Jmatz88 last edited by
I am pretty new to the pfsense firewall however I was told I need to learn it for a cyber security competition coming up. Basically, you have a network you need to defend.
Last year, I was told that they were able to completely disable the firewall rules by raising the securelevel to lvl 3 and by adding a script to continuously raise the securelevel in case we rebooted. I have been trying to replicate this attack so I know where to look and how to defend against it. I have managed to raise the securelevel to 3 by using the sysctl kern.securelevel=3 command. However, I am not sure how to keep it raised to 3. I have tried changing the sysctl.conf file and the rc.conf file in the /etc/defaults/rc.conf. I switched kern_securelevel_enable to YES and kern_securelevel=3. Note: the rc.conf file in etc/rc.conf says it does not perform a function. So I guess my question is: how do I keep the securelevel raised to 3 after reboot?

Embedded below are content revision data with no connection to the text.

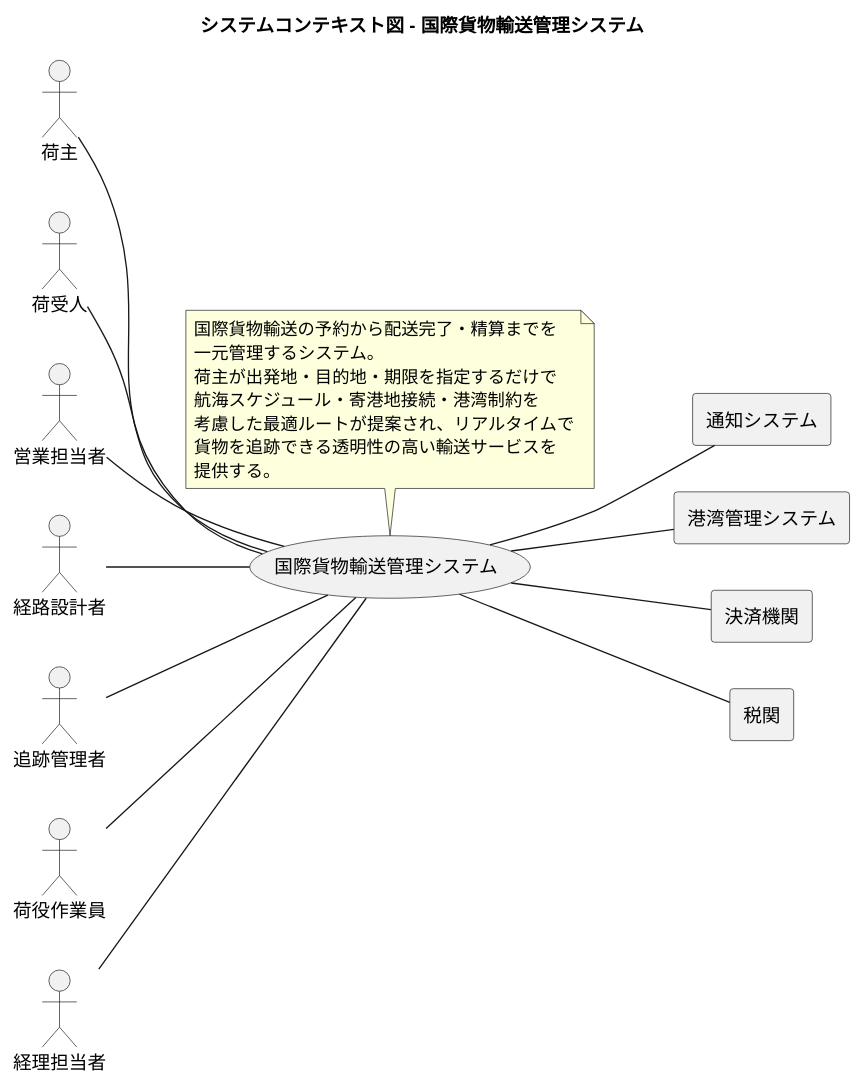
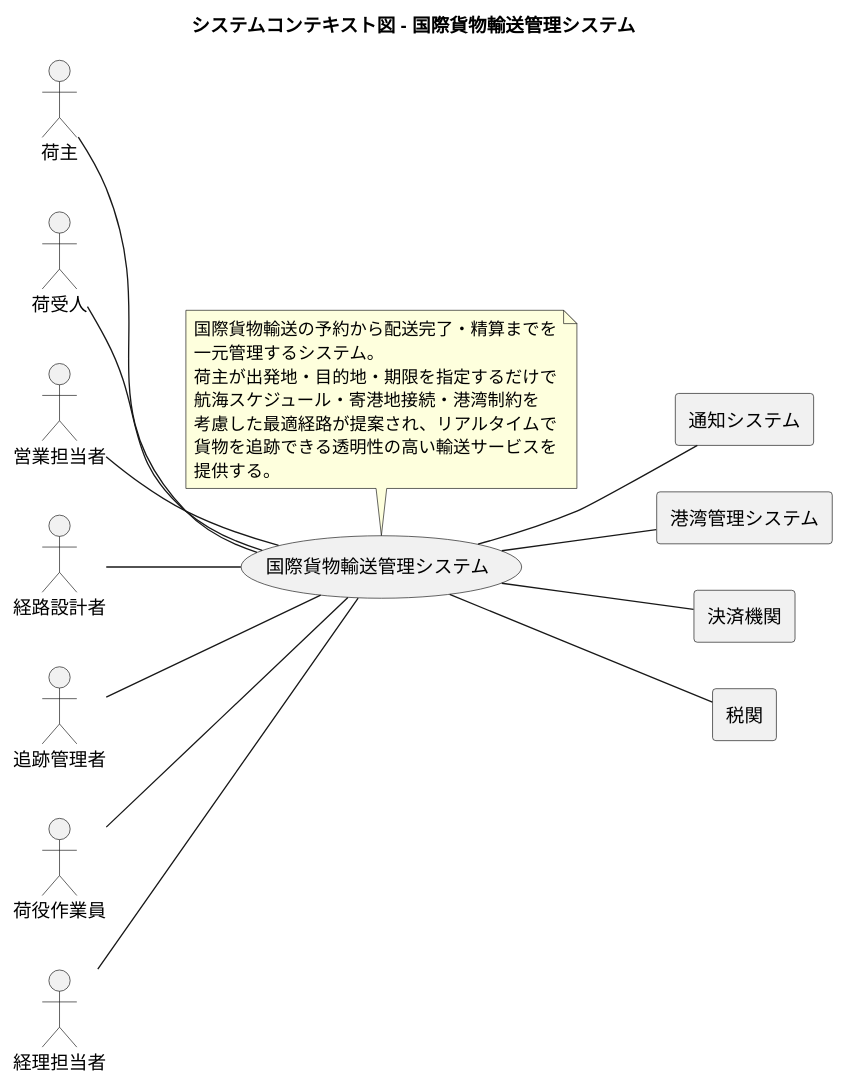
The first of 21 diagrams in docs/requirements/requirements_definition.md (k2works/case-study-cargo-tracker), drawn with PlantUML before and after one commit. The commit also changed other lines of this file and 2 other files, not shown here.

````diff
--- a/docs/requirements/requirements_definition.md
+++ b/docs/requirements/requirements_definition.md
@@ -16,46 +16,46 @@
 ```plantuml
 @startuml
 
 title システムコンテキスト図 - 国際貨物輸送管理システム
 
 left to right direction
 
 actor 荷主
 actor 荷受人
 actor 営業担当者
 actor 経路設計者
 actor 追跡管理者
 actor 荷役作業員
 actor 経理担当者
 
 agent 通知システム
 agent 港湾管理システム
 agent 決済機関
 agent 税関
 
 usecase 国際貨物輸送管理システム
 note top of 国際貨物輸送管理システム
   国際貨物輸送の予約から配送完了・精算までを
   一元管理するシステム。
   荷主が出発地・目的地・期限を指定するだけで
   航海スケジュール・寄港地接続・港湾制約を
-  考慮した最適ルートが提案され、リアルタイムで
+  考慮した最適経路が提案され、リアルタイムで
   貨物を追跡できる透明性の高い輸送サービスを
   提供する。
 end note
 
 :荷主: -- (国際貨物輸送管理システム)
 :荷受人: -- (国際貨物輸送管理システム)
 :営業担当者: -- (国際貨物輸送管理システム)
 :経路設計者: -- (国際貨物輸送管理システム)
 :追跡管理者: -- (国際貨物輸送管理システム)
 :荷役作業員: -- (国際貨物輸送管理システム)
 :経理担当者: -- (国際貨物輸送管理システム)
 
 (国際貨物輸送管理システム) -- 通知システム
 (国際貨物輸送管理システム) -- 港湾管理システム
 (国際貨物輸送管理システム) -- 決済機関
 (国際貨物輸送管理システム) -- 税関
 
 @enduml
 ```
````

Thanks for taking the time to read that
heper last edited by
you might want to ask the more important question here; how did they gain root access on the pfsense-console ?
pfSense does not use all of FreeBSD's rc system, so
rc.confis not going to do anything at all.
You might try putting it in
/boot/loader.conf.localor adding it under System > Advanced, System Tunables tab.
If someone had enough access to set that in the first place, the firewall is already compromised though.
Jmatz88 last edited by
I discovered that I had to add sysctl to the sysctl.conf file. So I was putting down "kern.securelevel=3" instead of "sysctl kern.securelevel=3". It is a stupid mistake but again I'm new to this. Thanks for the help, I was able to find loader.conf but not loader.conf.local is that the same thing?
As for how they got root access: honestly, I think they get a head start to use the default credentials before we get our hands on the computers so that might be why they have root access so quickly.
Nothing you do after the box has been compromised would be able to secure it. Wipe/reload and secure it before it's put back on a network accessible to attackers.
And you can create loader.conf.local if it doens't exist (it won't exist by default)
I think they get a head start to use the default credentials before we get our hands on the computers so that might be why they have root access so quickly.
Then that defeats the purpose of the competition, doesn't it? If you say your aim is to "defend your network", then you should be the one that get's access. No one worth their pay would install a firewall with access to the WAN/insecure network granted and default credentials still in place (even 2.4.4 gives now very big warnings about that). If they get a head start to "attack" a device with default credentials that is no competition to defend but a cleanup job - and the most secure way would be to kill the box (re-install) and bring it back if it is secured - and doesn't have WAN access at all to the web UI. ;)
Just 0.02$ because that sounded more like a kobayashi-maru as a "competition" :)